  1. I use a strong tea brew in water. Be sure to sand very fine first then wet with water to raise the grain then sand again. I do this a few times before applying the tea stain. Let it dry then sand lightly and apply the stain again. I typically finish the neck before varnishing. I finish my neck with boiled linseed oil. Wipe it on then off and let it dry a few days then do another coat.
  2. Sweet Jim! Congrats on the fiddle, looking really nice! I didn’t listen to the sound file yet.
  3. Dry time depends on how thick the build up is and how it’s laid on. Use thickened Deft but apply it in layers until you reach desired thickness. Let each layer dry before applying the next. You should be able scrape light shavings with a single edged razor blade. Do some testing on scrap pieces until you understand it’s characteristics.
  4. Depends on what you like. I’m 5’-9” tall and my bench is 39”H. I came to this height after years of working in cabinet/furniture shops.

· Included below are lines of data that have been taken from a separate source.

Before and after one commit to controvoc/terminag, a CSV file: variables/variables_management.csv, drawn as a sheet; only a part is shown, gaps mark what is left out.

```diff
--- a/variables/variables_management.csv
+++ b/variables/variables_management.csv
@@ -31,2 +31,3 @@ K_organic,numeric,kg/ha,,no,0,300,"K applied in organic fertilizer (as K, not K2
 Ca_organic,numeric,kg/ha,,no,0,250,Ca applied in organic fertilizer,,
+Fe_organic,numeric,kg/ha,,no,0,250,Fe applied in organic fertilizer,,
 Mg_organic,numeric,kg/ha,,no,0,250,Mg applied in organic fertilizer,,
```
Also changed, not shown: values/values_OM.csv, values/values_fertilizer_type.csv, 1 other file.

  5. I use stainless steel flat feeler gage without the strings mounted. I lay the appropriate thickness feeler gage for each string on top of the board up against the back of the nut and file down the string groove until I just hit the gage. Then I shape the rest of the nut, sand and finish it. Done. I use stainless gages because the file skitters over them as the stainless is harder and the doesn’t get damaged if the file hits it.
  6. For ribs I use a LN 60 1/2 sharpened at the stock angle and have no issues with tear out, just pay attention to the wood grain. To hold the rib stock I use a bit of double stick tape at the end of the rib stuck to my bench top which is 3” thick hard maple and flat enough. I cut of the slightly thinner end that the tape was stuck to just make sure your rib stock is long enough. To unstick the tape just heat it up a bit with a hair dryer.

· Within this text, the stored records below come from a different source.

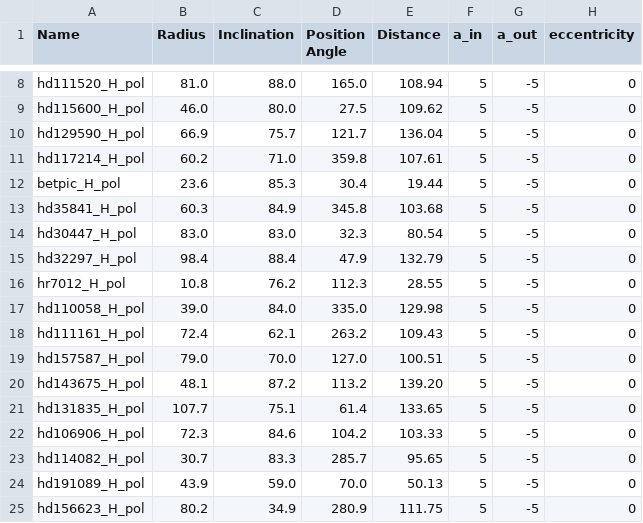
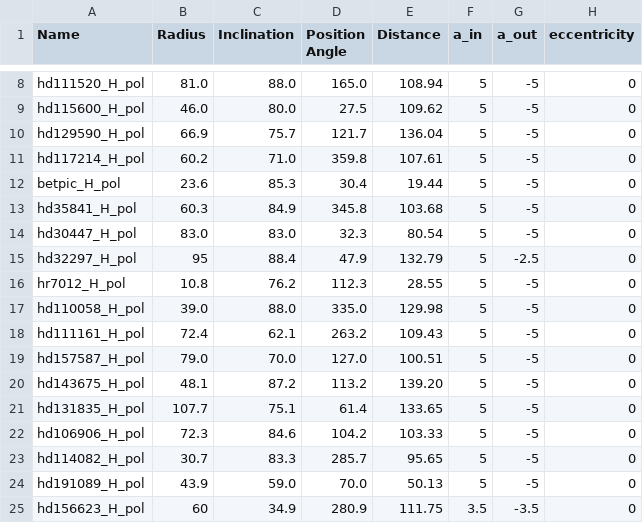
Before and after one commit to mihir-r-kondapalli/GRaTeR-JAX, a CSV file: statistical_analysis/image_info_filt.csv, drawn as a sheet; only a part is shown, gaps mark what is left out; the diff names each change by its address in the sheet, - before the commit and + after, or states it on an @@ line.

```diff
--- a/statistical_analysis/image_info_filt.csv
+++ b/statistical_analysis/image_info_filt.csv
-B15 (Radius): 98.4
+B15 (Radius): 95
-G15 (a_out): -5
+G15 (a_out): -2.5
-C17 (Inclination): 84.0
+C17 (Inclination): 88.0
-B25 (Radius): 80.2
+B25 (Radius): 60
-F25 (a_in): 5
+F25 (a_in): 3.5
-G25 (a_out): -5
+G25 (a_out): -3.5
```
Also changed, not shown: 2 other files.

  7. I use India ink. Wipe it on and wipe it off. Then Janito’s suggestion of nose grease is a good one.
  8. Nick that’s a real nice looking scroll! Craftsmanship is great and shape and details excellent. For new looking fiddle, one small nit picky suggestion is about the pegs. When using ebony pegs sometimes (most of the time) the ebony is brownish under the stain that comes on them. Once the shafts are shaved try blacking them with what ever you are using on your finger boards. Well done sir!
  9. Just to be clear I don’t make my own varnish yet and use Joe’s products. I can see why folks that are making there own varnish weigh the components.
  10. I use small one ounce plastic graduated measuring cups. They are marked fractionally in ml, ounces, drams and a few others and are disposable. Also if you have some extra mixed up varnish left over that you will use up in a few days you can put the cup in a zip lock bag and remove the air and it will keep ok.
  11. I also have the same Miller’s Falls drill that is in exceptional condition I picked up at an antique store for $20. I mostly use it for drilling string holes in pegs and think any other drill is awkward and most won’t hold the small diameter bits. I love using it and I’ll never have to replace a dead battery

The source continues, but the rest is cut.